School-wide displays can help to create the overall feeling of inclusiveness in a school. Check out these bulletin board ideas that expose kids to world languages encourage global thinking!
At the beginning of the year, our school has a “Meet the Teacher” afternoon where students and their families can come and wander around the school. In the cafeteria, we have tables set up for various clubs, PTO, and enrichment opportunities. I was trying to think of a way to attract more of our diverse population to volunteer with our International Club, and so I created the sign:
“Can you say FRIEND
in another language?”
Both students and their parents stopped by my table to write down how they say friend in their language, or a language they learned. While they were there, I told them about our International Club and asked them to leave their email if they were interested in helping out. The response was tremendous! Close to 200 families left their emails, and we collected the word “friend” in about 25 languages!
The following week I emailed my now huge list of potential volunteers and had them meet me at school to create our hallway display. Moms from literally all corners of the globe- many with little to no English- happily volunteered to cut out the letters on our old die cutter and paste them onto paper to assemble the display. It was incredible to expand our PTO volunteers and include such a diverse group of women, many who hadn’t volunteered before but who now felt comfortable and welcome and would be back for future events.
Collecting how to say “peace” (or “friend” or “love” or “hero” or any word you choose!) in different world languages can either be done as a homework assignment for older kids or can happen as a result of asking a diverse student population how they say peace in their native language. Either way, the final display can be a reminder that the schools is accepting of students regardless of nationality, ethnicity, or native language.
As kids walk down the hallway, you will find them trying to pronounce the different words for peace and even trying out their new vocabulary with native speakers. One great memory was minutes after hanging our “peace” display, a shy child smiled and pointed at the Urdu sign and said, “That one is mine! I say it like that!”
More Bulletin Board Ideas for Global Awareness and Multicultural Inclusiveness
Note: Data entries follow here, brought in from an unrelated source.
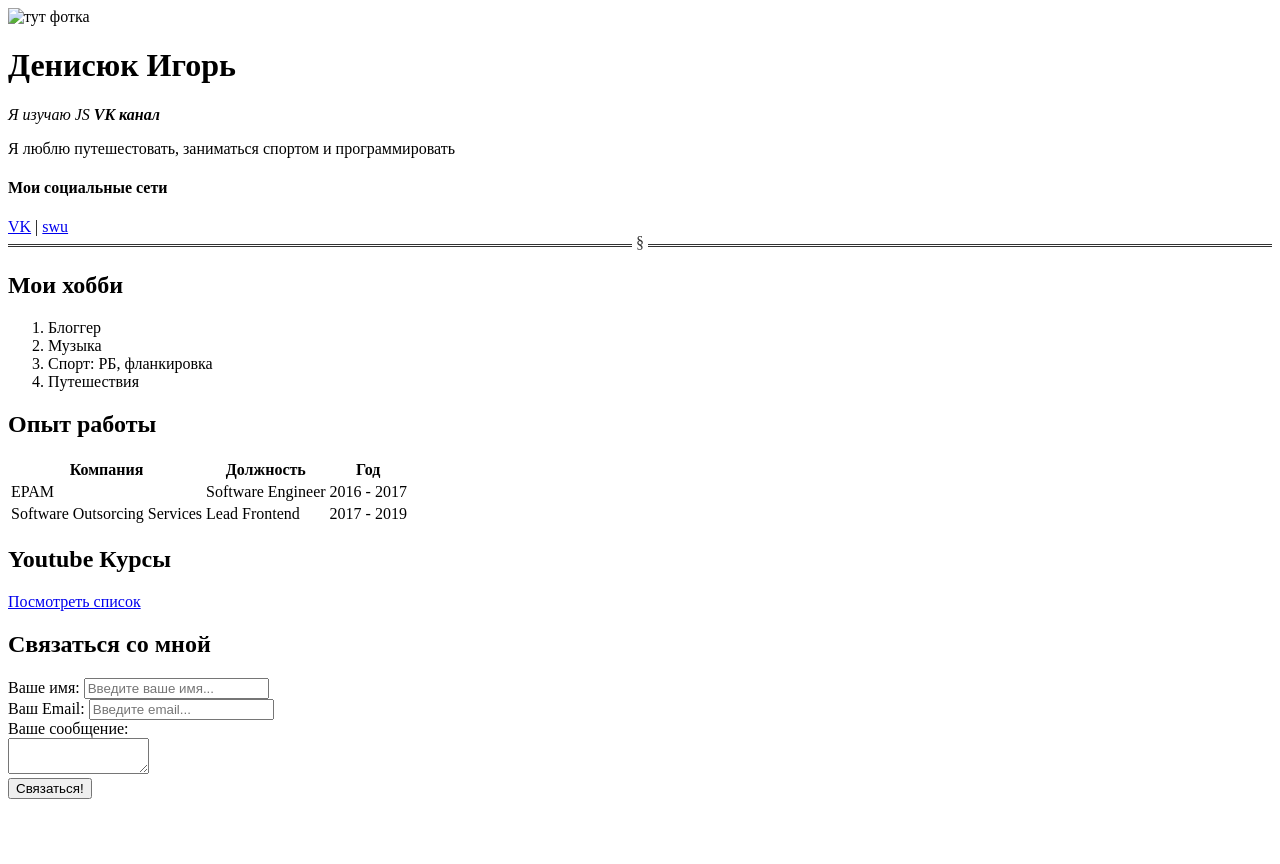
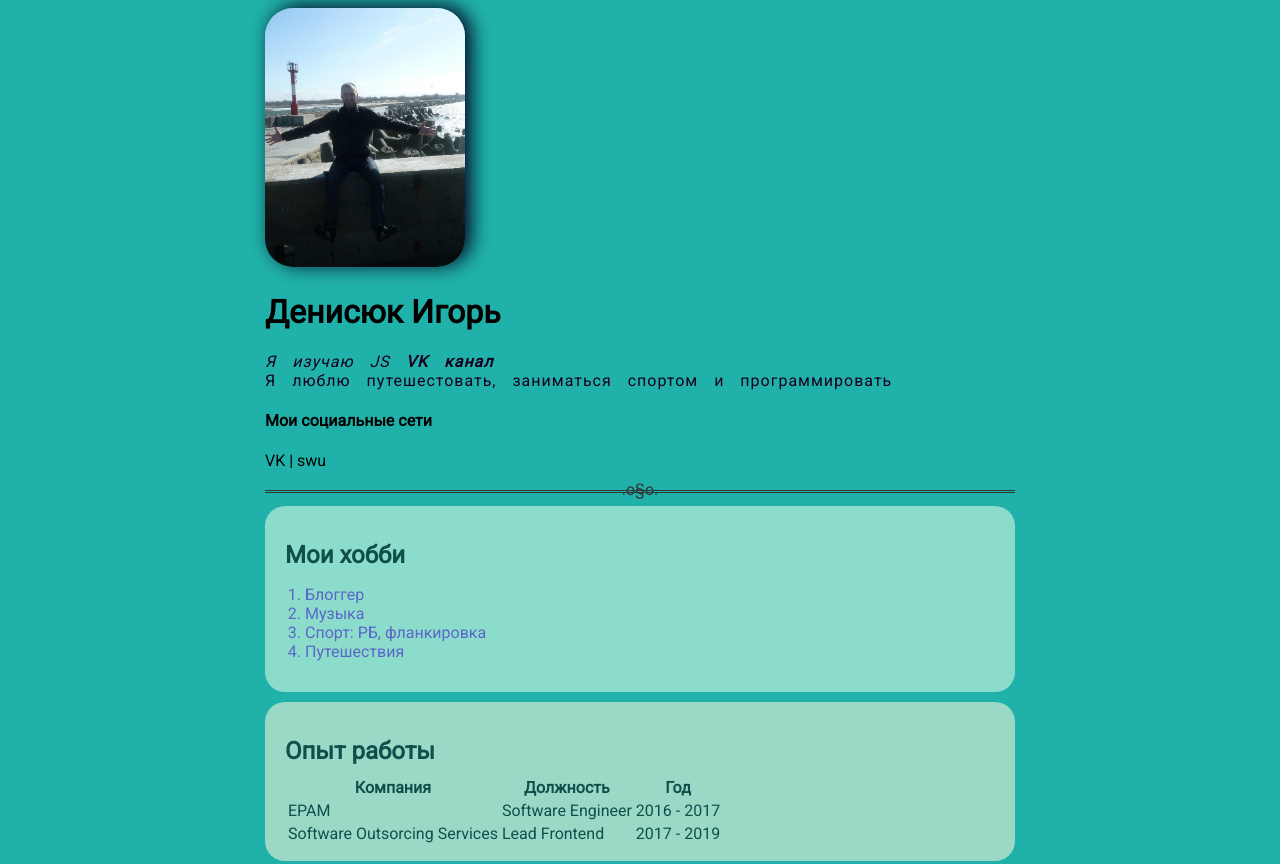
Before and after one commit to sunwithus/html-course, a plain HTML site: page index.html in a window 1280 px wide. Shown: the top 864 px of the page. Before the commit the page ends 807 px from the top, so only its background shows below. Drawn offline with Linux system fonts and the light colour scheme.

Commit message:
Add files via upload

```diff
--- a/style.css
+++ b/style.css
@@ -1,3 +1,105 @@
+@import url('https://fonts.googleapis.com/css2?family=Roboto&display=swap');
+
+body {
+  background-color: lightseagreen;
+  color: #000;
+
+  font-size: 16px;
+  font-weight: normal;
+  font-family: 'Roboto', sans-serif;
+
+  /* font-family:'Courier New', Courier, monospace */
+  /* font: normal 16px 'Roboto', sans-serif; */
+}
+
+a {
+  color: black;
+  text-decoration: none;
+}
+
+a:hover {
+  text-decoration: underline;
+}
+
+a:active {
+  color: blue;
+}
+
+.avatar {
+  width: 200px;
+  border-radius: 28px;
+  box-shadow: 6px -2px 20px rgba(0, 0, 33, 025);
+}
+
+.info {
+  margin-bottom: 20px;
+}
+
+.info p {
+  color: #17011d;
+  margin:0;
+  /*text-transform: uppercase;*/
+  text-decoration: none;
+  letter-spacing: 1px;
+  word-spacing: 11px;
+}
+
+.social {
+  background: red;
+  padding: 15px;
+  border: 5px solid rgb(102, 207, 15);
+  border-bottom: 7px dotted ;
+  margin: 20px;
+}
+
+.container {
+  max-width: 750px;
+  margin: auto;
+
+}
+
+.bg-yellow {
+  background: #fff9dc;
+}
+
+.bg-green {
+  background: #e5ffe7;
+}
+
+.bg-red {
+  background: #ffe5e5;
+}
+
+.card {
+  padding: 15px 20px;
+  opacity: 0.55;
+  margin-bottom: 10px;
+  border-radius: 20px;
+}
+
+.card h2 {
+  margin-bottom: 10px;
+}
+
+.list {
+  padding: 0 20px;
+  //list-style: none;
+}
+
+.list li {
+  color: blueviolet;
+}
+
+
+
+
+
+
+
+
+
+
+
 hr {
   border: none;
   border-top: 3px double #333;
@@ -8,17 +110,8 @@ hr {
 }
 
 hr:after {
-  background: #fff;
-  content: '§';
+  content: '.o§o.';
   padding: 0 4px;
   position: relative;
   top: -13px;
 }
-
-/* hr:before {
-  background: #888;
-  content: '^^^';
-  padding: 0 4px;
-  position: relative;
-  bottom:13px;
-} */
```
Also changed, not shown: avatar.jpg (added).
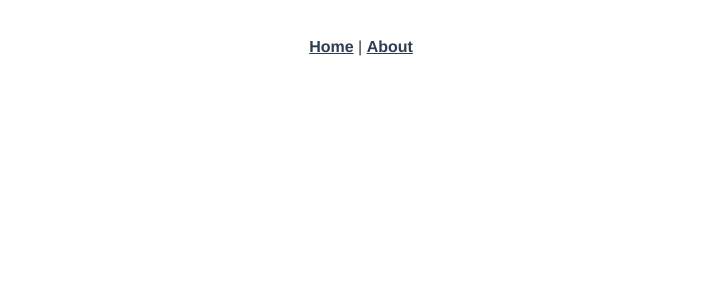
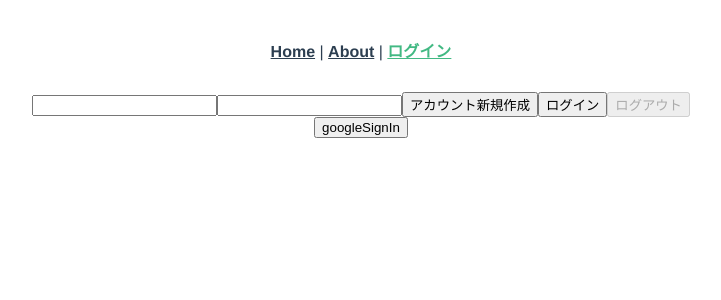
Before and after one commit to webex13-team-12/original-team-app, a Vue app: page /singin in a window 1280 px wide. Before the commit this address had no page. Shown: the top 300 px of the page, without its empty margins (279-1000 px from the left). Built offline with nearby package versions, Linux system fonts and the light colour scheme.

Commit message:
ログイン/ログアウト機能の実装

```diff
--- a/src/App.vue
+++ b/src/App.vue
@@ -1,9 +1,12 @@
 <template>
-  <nav>
-    <router-link to="/">Home</router-link> |
-    <router-link to="/about">About</router-link>
-  </nav>
-  <router-view />
+  <div>
+    <nav>
+      <router-link to="/">Home</router-link> |
+      <router-link to="/about">About</router-link> |
+      <router-link to="/singin">ログイン</router-link>
+    </nav>
+    <router-view />
+  </div>
 </template>
 
 <style>
--- a/src/router/index.js
+++ b/src/router/index.js
@@ -1,5 +1,7 @@
 import { createRouter, createWebHistory } from "vue-router"
 import HomeView from "../views/HomeView.vue"
+import AboutView from "../views/AboutView.vue"
+import SignInView from "../views/SignInView.vue"
 
 const routes = [
   {
@@ -10,11 +12,12 @@ const routes = [
   {
     path: "/about",
     name: "about",
-    // route level code-splitting
-    // this generates a separate chunk (about.[hash].js) for this route
-    // which is lazy-loaded when the route is visited.
-    component: () =>
-      import(/* webpackChunkName: "about" */ "../views/AboutView.vue"),
+    component: AboutView,
+  },
+  {
+    path: "/singin",
+    name: "singIn",
+    component: SignInView,
   },
 ]
 
--- /dev/null
+++ b/src/views/SignInView.vue
@@ -0,0 +1,102 @@
+<template>
+  <div id="login">
+    <input type="email" v-model="email" />
+    <input type="password" v-model="password" />
+    <button @click="mailSignUp">アカウント新規作成</button>
+    <button @click="mailSignIn">ログイン</button>
+    <button @click="mailLogOut" v-bind:disabled="user == null">
+      ログアウト
+    </button>
+  </div>
+  <button @click="googleSignIn">googleSignIn</button>
+</template>
+
+<script>
+import {
+  getAuth,
+  signInWithPopup,
+  GoogleAuthProvider,
+  createUserWithEmailAndPassword,
+  signInWithEmailAndPassword,
+  signOut,
+} from "firebase/auth"
+export default {
+  data() {
+    return {
+      email: "",
+      password: "",
+      user: null,
+    }
+  },
+  methods: {
+    googleSignIn() {
+      const auth = getAuth()
+      auth.languageCode = "ja"
+      const provider = new GoogleAuthProvider()
+      signInWithPopup(auth, provider)
+        .then((result) => {
+          const user = result.user
+          this.user = user
+          alert(user.email + "ログイン完了！")
+        })
+        .catch((error) => {
+          console.log(error)
+        })
+    },
+    mailSignIn() {
+      if (this.email.match("@")) {
+        const auth = getAuth()
+        auth.languageCode = "ja"
+        signInWithEmailAndPassword(auth, this.email, this.password)
+          .then((userCredential) => {
+            const user = userCredential.user
+            this.user = user
+            alert(this.user.email + "でログインしました")
+            // ...
+          })
+          .catch((error) => {
+            const errorCode = error.code
+            const errorMessage = error.message
+            alert(errorCode, errorMessage)
+          })
+      } else {
+        alert("正しいメールアドレスを記入してください")
+      }
+    },
+    mailSignUp() {
+      const auth = getAuth()
+      // auth.languageCode = "ja"
+      if (this.email.match("@")) {
+        createUserWithEmailAndPassword(auth, this.email, this.password)
+          .then((userCredential) => {
+            const user = userCredential.user
+            this.user = user
+            alert(this.user.email + "でサインアップしました")
+          })
+          .catch((err) => {
+            const errorCode = err.code
+            const errorMessage = err.message
+            alert(errorCode, errorMessage)
+          })
+      } else {
+        alert("正しいメールアドレスを記入してください")
+      }
+    },
+    mailLogOut() {
+      const auth = getAuth()
+      signOut(auth)
+        .then(() => {
+          alert("Sign-out successful.")
+        })
+        .catch((error) => {
+          alert(error.code, error.message)
+        })
+    },
+  },
+  computed() {
+    const auth = getAuth()
+    const user = auth.currentUser
+    this.user = user
+  },
+}
+</script>
```
Also changed, not shown: src/main.js (+7 -0 lines).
Peace in the languages represented in your community:
We have a different theme for our elementary school each year, so one year it happened to be super heroes!
A similar display could be done with cut out hearts, having the kids write down how to say love in another language:
We have also done kids’ hands, where they draw pictures to symbolize what is important in their family and home culture:
Our Diversity Quilts have been very successful in the past (see our whole post about it here with tons of other pictures!). Kids create a quilt square all about their family: what they celebrate, what is important to them, their values, symbols that represent them. It is always fascinating to see what the kids come up with!
Another idea is to ask the students to ask their friends and family to send them a postcard. We told the kids we wanted to have as many countries represented as we could, and we were absolutely delighted at the amazing outpouring of support for the project, literally from all corners of the Earth (and all 7 continents!)
Most often, our bulletin board ideas try to show our students that we love them and appreciate their cultural differences. This last one I had to include, because even though it wasn’t a reflection of our student demographics, it still encouraged kids to learn about other cultures- this time through books. I love when we do “Map the Settings” outside the library. Kids are invited to pin titles of books on the world map wherever the setting may be. In this picture, I used an overhead projector to trace the continents, but other years we have just used a laminated world map. I love that kids notice that the majority of books are based in the US- and they challenge themselves to try to find books set in other places less represented. Another fun aspect of this map was that students often had to go to the atlas to look up the exact location of their setting (Japan for example) to see where it would be on this borderless map :).
This idea was featured in our new book Global Education Toolkit for Elementary Learners. To read more about how your school can empower and support your teachers in globalizing their curriculum, check out my book, written with acclaimed author Homa S Tavangar (of Growing Up Global). It is packed with hundreds of ideas you can implement today, from educational technology that connects you to teachers and kids from around the world, global learning in every academic subject area (including Common Core aligned lessons), to professional development opportunities, dozens of service learning examples, and a multicultural reading list with over 300 titles. If you’re interested in Global and Multicultural Education, this is the book for you.